▶ _TASK STATEMENT_:
Your reply should hold only the lines from the records below where "public" occurs.

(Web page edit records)

----

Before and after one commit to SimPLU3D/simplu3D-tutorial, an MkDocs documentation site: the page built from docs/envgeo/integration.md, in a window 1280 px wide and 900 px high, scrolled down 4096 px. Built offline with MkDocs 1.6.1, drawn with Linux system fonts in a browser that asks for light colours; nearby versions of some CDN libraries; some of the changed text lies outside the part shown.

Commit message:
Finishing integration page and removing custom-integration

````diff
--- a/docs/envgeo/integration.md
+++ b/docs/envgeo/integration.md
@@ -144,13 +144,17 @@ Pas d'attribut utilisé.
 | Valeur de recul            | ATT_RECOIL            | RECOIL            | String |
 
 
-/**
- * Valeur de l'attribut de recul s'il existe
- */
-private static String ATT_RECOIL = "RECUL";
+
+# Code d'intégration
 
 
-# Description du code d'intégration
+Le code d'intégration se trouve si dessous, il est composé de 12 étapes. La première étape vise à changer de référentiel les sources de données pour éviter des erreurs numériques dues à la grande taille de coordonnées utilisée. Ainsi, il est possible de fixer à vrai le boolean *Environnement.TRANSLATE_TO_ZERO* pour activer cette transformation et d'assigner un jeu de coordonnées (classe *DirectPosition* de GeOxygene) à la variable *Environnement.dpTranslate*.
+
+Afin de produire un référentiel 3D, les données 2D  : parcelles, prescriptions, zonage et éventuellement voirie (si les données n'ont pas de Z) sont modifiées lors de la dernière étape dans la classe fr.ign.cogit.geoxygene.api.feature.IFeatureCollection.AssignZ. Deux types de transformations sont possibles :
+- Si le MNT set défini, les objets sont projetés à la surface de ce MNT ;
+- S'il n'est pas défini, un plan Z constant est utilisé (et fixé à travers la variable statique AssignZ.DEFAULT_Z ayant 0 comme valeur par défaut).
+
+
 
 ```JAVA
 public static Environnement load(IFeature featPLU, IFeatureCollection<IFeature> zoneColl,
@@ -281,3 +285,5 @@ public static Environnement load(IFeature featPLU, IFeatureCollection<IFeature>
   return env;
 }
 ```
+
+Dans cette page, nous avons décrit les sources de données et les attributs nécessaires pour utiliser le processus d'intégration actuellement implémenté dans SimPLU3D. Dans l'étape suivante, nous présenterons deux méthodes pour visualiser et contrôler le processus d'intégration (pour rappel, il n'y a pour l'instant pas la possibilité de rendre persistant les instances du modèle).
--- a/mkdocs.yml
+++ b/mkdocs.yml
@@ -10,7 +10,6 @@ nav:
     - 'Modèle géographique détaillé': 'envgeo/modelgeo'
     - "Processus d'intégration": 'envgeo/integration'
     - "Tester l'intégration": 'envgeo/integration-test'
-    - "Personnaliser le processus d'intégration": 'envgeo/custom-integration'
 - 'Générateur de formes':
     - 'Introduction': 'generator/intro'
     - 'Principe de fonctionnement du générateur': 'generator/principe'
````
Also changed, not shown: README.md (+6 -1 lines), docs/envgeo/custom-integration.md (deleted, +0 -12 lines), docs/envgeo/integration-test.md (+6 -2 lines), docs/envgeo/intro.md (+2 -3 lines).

----

▶ _SOLUTION FOR THIS TASK_:
 public static Environnement load(IFeature featPLU, IFeatureCollection<IFeature> zoneColl,
@@ -281,3 +285,5 @@ public static Environnement load(IFeature featPLU, IFeatureCollection<IFeature>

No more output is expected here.